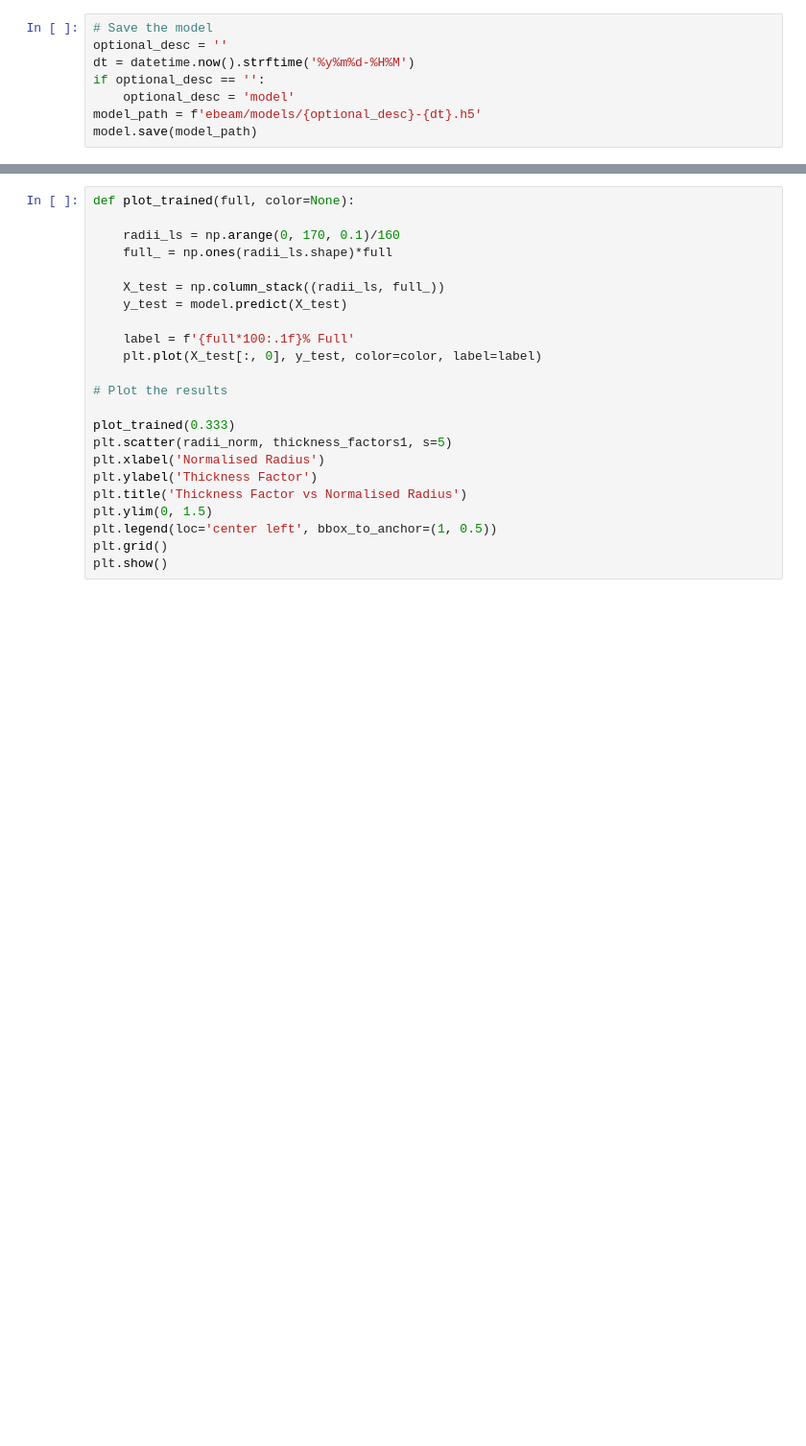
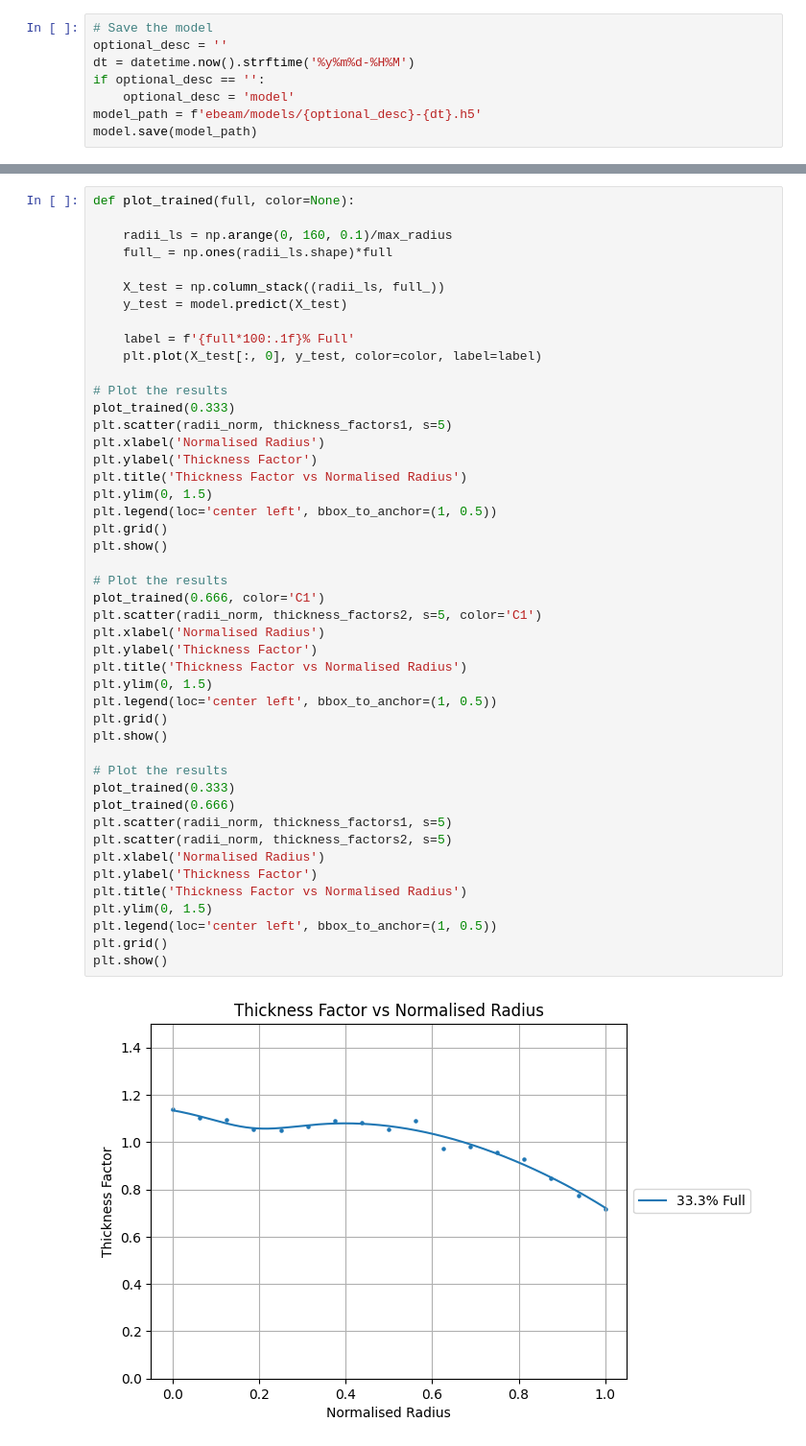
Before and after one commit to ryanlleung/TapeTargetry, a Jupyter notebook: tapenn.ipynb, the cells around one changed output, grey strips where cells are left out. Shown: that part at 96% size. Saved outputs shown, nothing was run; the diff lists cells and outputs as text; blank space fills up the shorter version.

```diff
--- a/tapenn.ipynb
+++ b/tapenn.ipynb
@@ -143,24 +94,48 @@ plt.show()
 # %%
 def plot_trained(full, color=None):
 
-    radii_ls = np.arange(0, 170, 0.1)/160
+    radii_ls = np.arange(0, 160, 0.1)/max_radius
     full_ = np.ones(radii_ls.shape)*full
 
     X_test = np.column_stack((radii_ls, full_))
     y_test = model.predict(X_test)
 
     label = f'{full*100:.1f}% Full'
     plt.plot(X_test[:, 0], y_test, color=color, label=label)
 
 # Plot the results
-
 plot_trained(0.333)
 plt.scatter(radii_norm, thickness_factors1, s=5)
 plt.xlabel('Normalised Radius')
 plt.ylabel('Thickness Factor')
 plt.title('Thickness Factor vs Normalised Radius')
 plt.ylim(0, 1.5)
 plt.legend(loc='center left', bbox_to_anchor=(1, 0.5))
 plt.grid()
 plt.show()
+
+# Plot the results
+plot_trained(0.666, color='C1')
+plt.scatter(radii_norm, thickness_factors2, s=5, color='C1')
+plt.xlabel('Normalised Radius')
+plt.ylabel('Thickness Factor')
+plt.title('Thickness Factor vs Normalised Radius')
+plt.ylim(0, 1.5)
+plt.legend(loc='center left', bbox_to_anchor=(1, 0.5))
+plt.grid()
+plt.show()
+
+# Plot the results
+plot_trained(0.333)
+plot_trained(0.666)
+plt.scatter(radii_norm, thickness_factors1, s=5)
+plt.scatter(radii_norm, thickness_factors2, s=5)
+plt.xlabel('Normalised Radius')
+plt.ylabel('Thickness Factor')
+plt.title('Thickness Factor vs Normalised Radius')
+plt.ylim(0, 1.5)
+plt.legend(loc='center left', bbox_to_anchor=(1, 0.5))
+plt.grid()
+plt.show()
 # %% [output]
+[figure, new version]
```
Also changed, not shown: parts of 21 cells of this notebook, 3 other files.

==================================================

**Problem details:** Set down each entry again exactly as written. Pictures stay out.

**Answer for the task:**
Before and after one commit to ryanlleung/TapeTargetry, a Jupyter notebook: tapenn.ipynb, the cells around one changed output, grey strips where cells are left out. Shown: that part at 96% size. Saved outputs shown, nothing was run; the diff lists cells and outputs as text; blank space fills up the shorter version.

```diff
--- a/tapenn.ipynb
+++ b/tapenn.ipynb
@@ -143,24 +94,48 @@ plt.show()
 # %%
 def plot_trained(full, color=None):
 
-    radii_ls = np.arange(0, 170, 0.1)/160
+    radii_ls = np.arange(0, 160, 0.1)/max_radius
     full_ = np.ones(radii_ls.shape)*full
 
     X_test = np.column_stack((radii_ls, full_))
     y_test = model.predict(X_test)
 
     label = f'{full*100:.1f}% Full'
     plt.plot(X_test[:, 0], y_test, color=color, label=label)
 
 # Plot the results
-
 plot_trained(0.333)
 plt.scatter(radii_norm, thickness_factors1, s=5)
 plt.xlabel('Normalised Radius')
 plt.ylabel('Thickness Factor')
 plt.title('Thickness Factor vs Normalised Radius')
 plt.ylim(0, 1.5)
 plt.legend(loc='center left', bbox_to_anchor=(1, 0.5))
 plt.grid()
 plt.show()
+
+# Plot the results
+plot_trained(0.666, color='C1')
+plt.scatter(radii_norm, thickness_factors2, s=5, color='C1')
+plt.xlabel('Normalised Radius')
+plt.ylabel('Thickness Factor')
+plt.title('Thickness Factor vs Normalised Radius')
+plt.ylim(0, 1.5)
+plt.legend(loc='center left', bbox_to_anchor=(1, 0.5))
+plt.grid()
+plt.show()
+
+# Plot the results
+plot_trained(0.333)
+plot_trained(0.666)
+plt.scatter(radii_norm, thickness_factors1, s=5)
+plt.scatter(radii_norm, thickness_factors2, s=5)
+plt.xlabel('Normalised Radius')
+plt.ylabel('Thickness Factor')
+plt.title('Thickness Factor vs Normalised Radius')
+plt.ylim(0, 1.5)
+plt.legend(loc='center left', bbox_to_anchor=(1, 0.5))
+plt.grid()
+plt.show()
 # %% [output]
+[figure, new version]
```
Also changed, not shown: parts of 21 cells of this notebook, 3 other files.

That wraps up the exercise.